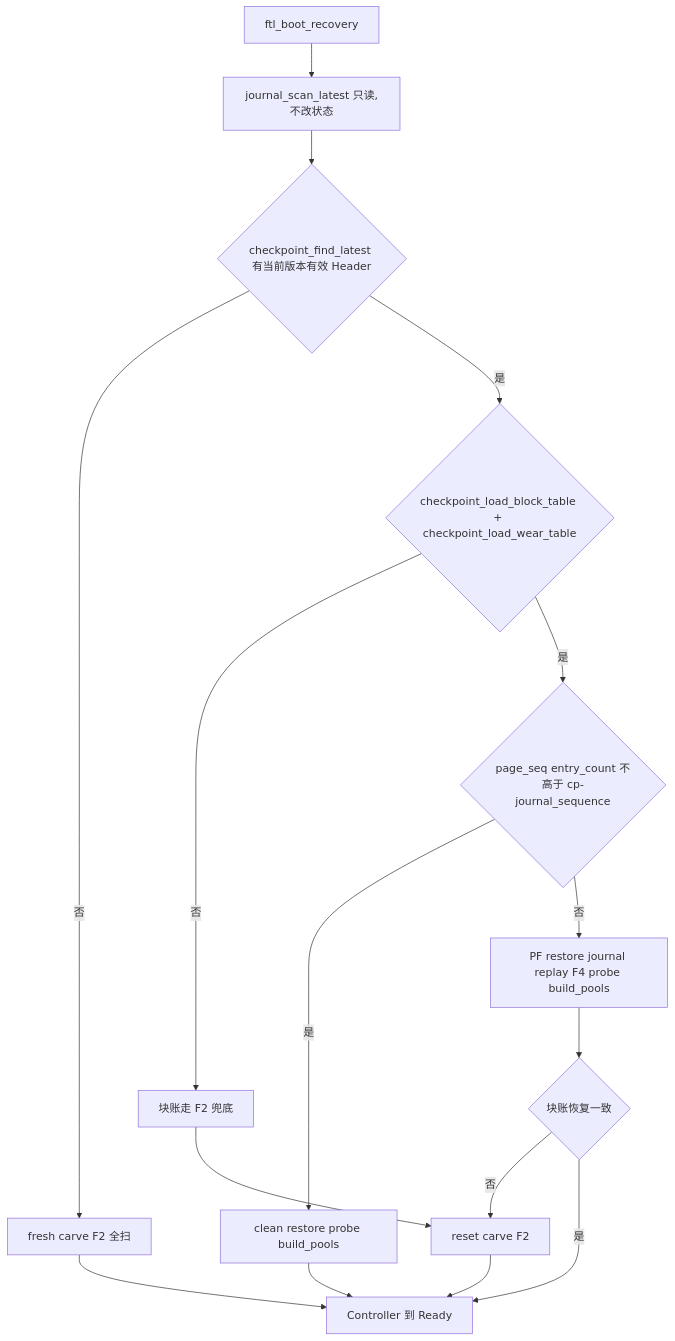
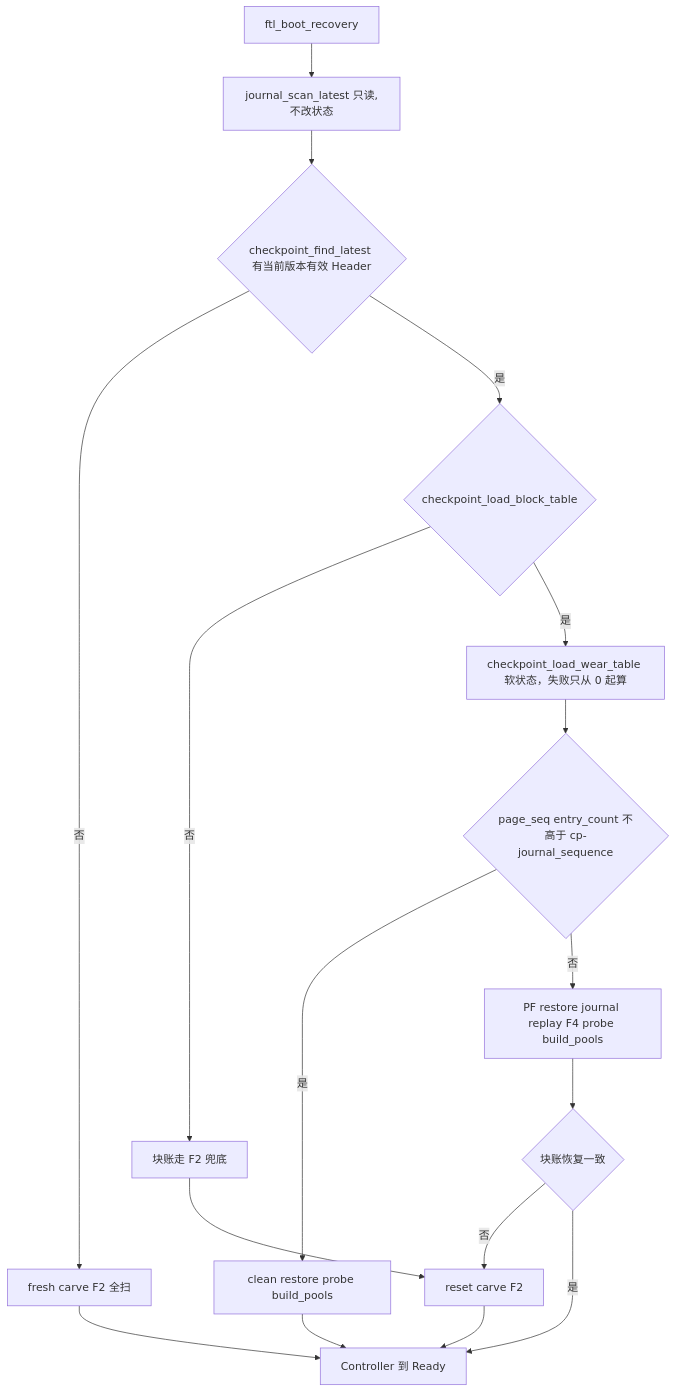
The sixth of 32 diagrams in docs/design/ftl_design.md (YzYMIAO/BASESSD), drawn with Mermaid before and after one commit. The commit also changed other lines of this file and 1 other file, not shown here.

````diff
--- a/docs/design/ftl_design.md
+++ b/docs/design/ftl_design.md
@@ -990,18 +991,19 @@
 ```mermaid
 flowchart TD
     BOOT["ftl_boot_recovery"] --> LATEST["journal_scan_latest 只读,不改状态"]
     LATEST --> FIND{"checkpoint_find_latest 有当前版本有效 Header"}
     FIND -- "否" --> FRESH["fresh carve F2 全扫"]
-    FIND -- "是" --> LOAD{"checkpoint_load_block_table + checkpoint_load_wear_table"}
+    FIND -- "是" --> LOAD{"checkpoint_load_block_table"}
     LOAD -- "否" --> PFALL["块账走 F2 兜底"]
-    LOAD -- "是" --> JUDGE{"page_seq entry_count 不高于 cp-journal_sequence"}
+    LOAD -- "是" --> WEAR["checkpoint_load_wear_table 软状态，失败只从 0 起算"]
+    WEAR --> JUDGE{"page_seq entry_count 不高于 cp-journal_sequence"}
     JUDGE -- "是" --> CLEAN["clean restore probe build_pools"]
     JUDGE -- "否" --> PF["PF restore journal replay F4 probe build_pools"]
     PFALL --> F2["reset carve F2"]
     PF --> PFOk{"块账恢复一致"}
     PFOk -- "否" --> F2
     PFOk -- "是" --> READY["Controller 到 Ready"]
     CLEAN --> READY
     FRESH --> READY
     F2 --> READY
 ```
````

▸ ASSIGNMENT: Line count for "docs": state how many lines of the records contain it, and give only the number.

▸ EXERCISE RESPONSE: 3